Previously the EPA and the Army Corps had maintained that determinations did not represent "final agency action" and should not be subject to legal challenges.  The ruling is a win for private property rights, agriculture and benefits the legal fight over the Agencies' Waters of the U.S. rule.

Action Alert: EPA Ecological Risk Assessment on Atrazine

Today the U.S. Environmental Protection Agency (EPA) released its ecological risk assessment on the pesticide atrazine. The assessment is over 1,110 pages in length and presents the ecological risks posed by the use of the herbicide atrazine.  
The assessment documents are live on EPA's website however, it has not yet been published in the Federal Register.  Publication is expected to take place early next week and will begin the 60 day comment period on the report. 

Today's document appears to be identical to the report that was "unintentionally" released on EPA's website last month. The EPA has ignored it's own Scientific Advisory Panels and used data that is clearly false. 

It will require a tremendous response from the agricultural community to keep atrazine on the market with effective use rates on the label. 

"Atrazine is a safe and effective crop management tool for farmers," said Laura Knoth, KyCorn Executive Director. "We urge everyone involved and affected by this review to voice your opinion.
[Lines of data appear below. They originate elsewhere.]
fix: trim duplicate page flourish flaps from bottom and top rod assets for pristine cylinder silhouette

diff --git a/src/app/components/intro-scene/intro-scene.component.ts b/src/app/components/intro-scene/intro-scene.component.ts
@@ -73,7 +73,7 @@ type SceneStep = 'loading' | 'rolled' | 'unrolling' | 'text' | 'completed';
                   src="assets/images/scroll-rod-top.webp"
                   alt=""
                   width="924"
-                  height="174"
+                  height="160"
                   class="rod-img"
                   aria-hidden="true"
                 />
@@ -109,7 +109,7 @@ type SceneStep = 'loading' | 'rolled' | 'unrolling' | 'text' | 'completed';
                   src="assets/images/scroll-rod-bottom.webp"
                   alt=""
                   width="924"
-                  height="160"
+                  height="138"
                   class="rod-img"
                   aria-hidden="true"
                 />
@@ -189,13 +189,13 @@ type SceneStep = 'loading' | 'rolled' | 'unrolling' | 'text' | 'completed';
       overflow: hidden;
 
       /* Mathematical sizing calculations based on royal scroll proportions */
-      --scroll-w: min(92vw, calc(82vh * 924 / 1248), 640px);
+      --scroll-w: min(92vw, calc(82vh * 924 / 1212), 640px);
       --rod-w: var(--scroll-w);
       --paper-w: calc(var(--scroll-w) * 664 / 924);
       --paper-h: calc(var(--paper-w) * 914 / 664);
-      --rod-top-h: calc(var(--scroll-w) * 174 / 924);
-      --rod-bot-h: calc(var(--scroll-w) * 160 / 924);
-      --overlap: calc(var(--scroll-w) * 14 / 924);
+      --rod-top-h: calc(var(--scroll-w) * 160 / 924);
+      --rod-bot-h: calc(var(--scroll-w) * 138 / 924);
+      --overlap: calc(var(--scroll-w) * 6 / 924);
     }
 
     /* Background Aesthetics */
Send comments to the EPA during the comment period about the effect the loss of atrazine as an economical and effective  weed control product has on you and the agricultural community."

 See the links below for more information:

Tell the EPA that the RFS Works Today

With the opening of the public comment period regarding the U.S. Environmental Protection Agency's proposal to cut corn ethanol in the Renewable Fuel Standard by nearly 200 million gallons, KyCorn Growers Association urges farmers and their family and friends to email their opposition to this proposal as soon as possible, before the July 11 deadline.
Click here for details on the proposal and a link to send a quick email. Various draft comments are available to enable both farmers and their non-farmer friends to easily send personalized notes to the EPA.
In addition to the RVO written comment period, EPA is holding a hearing to hear from interested parties on the proposal. The hearing will take place in Kansas City, Missouri on June 9.
NCGA and its state affiliates encourage farmers and friends to plan on testifying at the hearing. The association would like a strong corn grower contingent in attendance at the hearing to demonstrate to EPA how its proposals hurt rural America and corn farmers.  This is an excellent opportunity to make the case face-to-face with the actual decision makers.

Megan Bell, KyCorn board member and farmer, is scheduled to testify at the hearing on June 9. "This is a very busy time for farmers with planting in full force. We have four young boys, so it is especially hard for me to leave unexpectedly, but this issue is critical and I want to show the EPA just how important we think it is," said Megan. "Farmers need to have a voice, even during the busy times. I encourage everyone to send letters and emails. Let them know the impact this decision will have on your family and farm."